GOSWAMI, Pritha1, PAUL, Shubhabrata2, BARDHAN, Subhendu1, DAS, Shiladri S.3, MALLICK, Sumanta4 and BURAGOHAIN, Dipankar5, (1)Department of Geological Sciences, Jadavpur University, Raja S C Mullik Rd, Kolkata, 700032, India, (2)Department of Applied Geology, Indian School of Mines, Department of Applied Geology, Indian School of Mines, Dhanbad 826004, India, Dhanbad, 826004, India, (3)Geological Studies Unit, Indian Statistical Institute, Indian Statistical Institute, Geological Studies Unit, 203 Barrackpore Trunk Road, Kolkata, 700108, India, (4)Department of Geology, Triveni Devi Bhalotia College, Department of Geology, Triveni Devi Bhalotia College, Raniganj – 713347, India, Raniganj, 713347, India, (5)Department of Geological Sciences, Jadavpur University, Department of Geological Sciences, Jadavpur University. Kolkata – 700032, India, Kolkata, 700032, India, shiladri@gmail.com

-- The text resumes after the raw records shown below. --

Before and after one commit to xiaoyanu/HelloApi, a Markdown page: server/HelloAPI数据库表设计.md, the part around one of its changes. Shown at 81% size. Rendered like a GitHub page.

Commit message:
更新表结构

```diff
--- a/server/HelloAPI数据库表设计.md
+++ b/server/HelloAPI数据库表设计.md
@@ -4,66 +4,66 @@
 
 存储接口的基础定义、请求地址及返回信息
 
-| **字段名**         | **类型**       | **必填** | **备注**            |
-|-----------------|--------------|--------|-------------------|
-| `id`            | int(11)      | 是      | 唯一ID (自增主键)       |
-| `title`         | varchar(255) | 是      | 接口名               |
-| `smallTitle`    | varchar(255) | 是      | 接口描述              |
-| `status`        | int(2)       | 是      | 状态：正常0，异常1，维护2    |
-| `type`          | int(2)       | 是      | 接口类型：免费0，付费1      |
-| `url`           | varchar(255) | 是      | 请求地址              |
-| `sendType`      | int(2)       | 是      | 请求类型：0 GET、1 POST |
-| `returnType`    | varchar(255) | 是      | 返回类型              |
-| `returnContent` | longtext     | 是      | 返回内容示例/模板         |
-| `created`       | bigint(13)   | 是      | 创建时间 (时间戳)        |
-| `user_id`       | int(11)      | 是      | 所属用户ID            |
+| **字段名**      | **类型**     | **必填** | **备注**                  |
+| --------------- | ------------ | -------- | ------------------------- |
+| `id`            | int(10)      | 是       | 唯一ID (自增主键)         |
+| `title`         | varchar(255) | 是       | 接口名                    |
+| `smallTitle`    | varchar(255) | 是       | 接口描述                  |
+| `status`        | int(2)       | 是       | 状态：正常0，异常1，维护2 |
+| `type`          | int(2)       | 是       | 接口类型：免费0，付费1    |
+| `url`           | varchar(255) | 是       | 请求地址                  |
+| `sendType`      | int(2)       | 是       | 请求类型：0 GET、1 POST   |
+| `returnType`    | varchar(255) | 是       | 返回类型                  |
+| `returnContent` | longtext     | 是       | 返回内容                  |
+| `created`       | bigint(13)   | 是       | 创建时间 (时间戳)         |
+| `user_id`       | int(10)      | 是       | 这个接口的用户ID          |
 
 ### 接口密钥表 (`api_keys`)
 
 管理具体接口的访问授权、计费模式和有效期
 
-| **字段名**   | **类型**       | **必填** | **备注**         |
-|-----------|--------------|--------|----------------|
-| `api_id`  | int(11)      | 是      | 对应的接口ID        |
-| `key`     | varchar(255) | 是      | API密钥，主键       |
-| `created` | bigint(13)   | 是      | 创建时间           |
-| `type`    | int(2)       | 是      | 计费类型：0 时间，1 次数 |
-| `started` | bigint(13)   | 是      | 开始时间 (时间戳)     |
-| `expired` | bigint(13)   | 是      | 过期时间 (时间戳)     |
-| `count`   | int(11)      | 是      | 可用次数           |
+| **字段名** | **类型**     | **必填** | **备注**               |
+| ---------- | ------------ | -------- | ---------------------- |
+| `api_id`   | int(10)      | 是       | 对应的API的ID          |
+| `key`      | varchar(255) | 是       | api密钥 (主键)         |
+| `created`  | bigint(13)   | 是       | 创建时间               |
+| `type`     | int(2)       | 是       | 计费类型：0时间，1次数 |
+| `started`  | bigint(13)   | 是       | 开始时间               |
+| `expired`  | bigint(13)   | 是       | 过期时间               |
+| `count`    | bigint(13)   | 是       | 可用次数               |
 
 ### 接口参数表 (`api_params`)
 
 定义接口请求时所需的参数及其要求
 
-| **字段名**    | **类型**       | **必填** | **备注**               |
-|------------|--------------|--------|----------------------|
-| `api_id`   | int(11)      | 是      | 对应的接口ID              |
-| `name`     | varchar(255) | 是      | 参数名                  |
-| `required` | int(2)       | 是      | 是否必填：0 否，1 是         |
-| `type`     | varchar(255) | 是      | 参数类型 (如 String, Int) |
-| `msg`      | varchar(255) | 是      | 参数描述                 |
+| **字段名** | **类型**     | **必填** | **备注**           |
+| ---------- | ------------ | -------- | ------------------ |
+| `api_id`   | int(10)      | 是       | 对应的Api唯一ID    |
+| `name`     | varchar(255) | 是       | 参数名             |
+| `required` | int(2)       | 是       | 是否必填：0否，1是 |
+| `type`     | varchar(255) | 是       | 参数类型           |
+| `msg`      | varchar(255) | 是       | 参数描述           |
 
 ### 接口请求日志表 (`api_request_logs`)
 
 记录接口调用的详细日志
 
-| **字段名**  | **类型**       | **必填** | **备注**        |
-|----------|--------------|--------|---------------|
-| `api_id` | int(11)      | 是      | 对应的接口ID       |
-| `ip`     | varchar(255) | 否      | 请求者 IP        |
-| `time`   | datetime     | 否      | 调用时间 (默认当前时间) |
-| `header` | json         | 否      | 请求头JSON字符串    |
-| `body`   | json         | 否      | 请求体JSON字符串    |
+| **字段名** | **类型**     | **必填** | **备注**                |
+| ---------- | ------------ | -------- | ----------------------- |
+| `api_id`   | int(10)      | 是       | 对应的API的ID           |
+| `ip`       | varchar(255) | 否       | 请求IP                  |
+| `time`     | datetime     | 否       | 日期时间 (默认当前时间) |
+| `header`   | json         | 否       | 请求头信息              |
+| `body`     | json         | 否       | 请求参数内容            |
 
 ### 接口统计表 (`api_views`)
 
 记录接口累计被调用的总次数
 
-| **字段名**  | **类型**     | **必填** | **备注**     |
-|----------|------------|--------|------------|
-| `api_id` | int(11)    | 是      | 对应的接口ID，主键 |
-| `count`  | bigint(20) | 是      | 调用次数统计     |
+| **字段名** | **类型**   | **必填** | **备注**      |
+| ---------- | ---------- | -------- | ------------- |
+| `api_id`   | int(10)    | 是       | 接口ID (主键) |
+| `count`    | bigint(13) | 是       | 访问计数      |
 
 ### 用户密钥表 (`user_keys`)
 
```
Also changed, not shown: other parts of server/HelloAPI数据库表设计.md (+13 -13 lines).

The lower Miocene molluscan assemblages of Kutch, India are known for long. Previous studies suggested that gastropod diversity increased within the lower Miocene. However, a number of studies showed that species richness is dependent on sample volume or specimen number. In other words, the previously reported increase in gastropod species richness through the lower Miocene may be due to small-sized samples and non-standardised analytical protocol.

We, here, present a new dataset involving a total of more than 16,000 specimens collected from the Khari Nadi and Chhasra formations, which are equivalent to the Aquitanian and Burdigalian ages. To test the hypothesis of increase in diversity in the lower Miocene, we collected bulk samples that provide relative abundance distribution of species.

The revised systematic analysis reveals the presence of 72 species, covering both the Aquitanian and Burdigalian ages. Contrary to previous reports, our dataset suggests that gastropod species richness decreased from 59 in the Aquitanian to 39 in the Burdigalian time. This pattern also holds true for the genus-level diversity trend. We used individual-based rarefaction method to standardise our samples, which enables us to compare diversity of two time planes at a specific specimen number. Our rarefied curves, at a standardized cut off of 1648 gastropod specimens, also suggest that gastropod diversity of Kutch rather declined statistically significantly from the Aquitanian (35 species) to the Burdigalian (19 species) time. This decline is evident even when we include broken but identifiable specimens of bulk and random surface collections.

We conclude that the lower Miocene of Kutch experienced a decline in gastropod diversity at both genus and species levels. We believe that previous studies may be confounded with imprecise stratigraphic framework and sampling constraints. Present study employs a standardized sampling regime and provides the faithful picture of gastropod diversity in the lower Miocene of Kutch. In future, the causal factors for the diversity decline will be explored.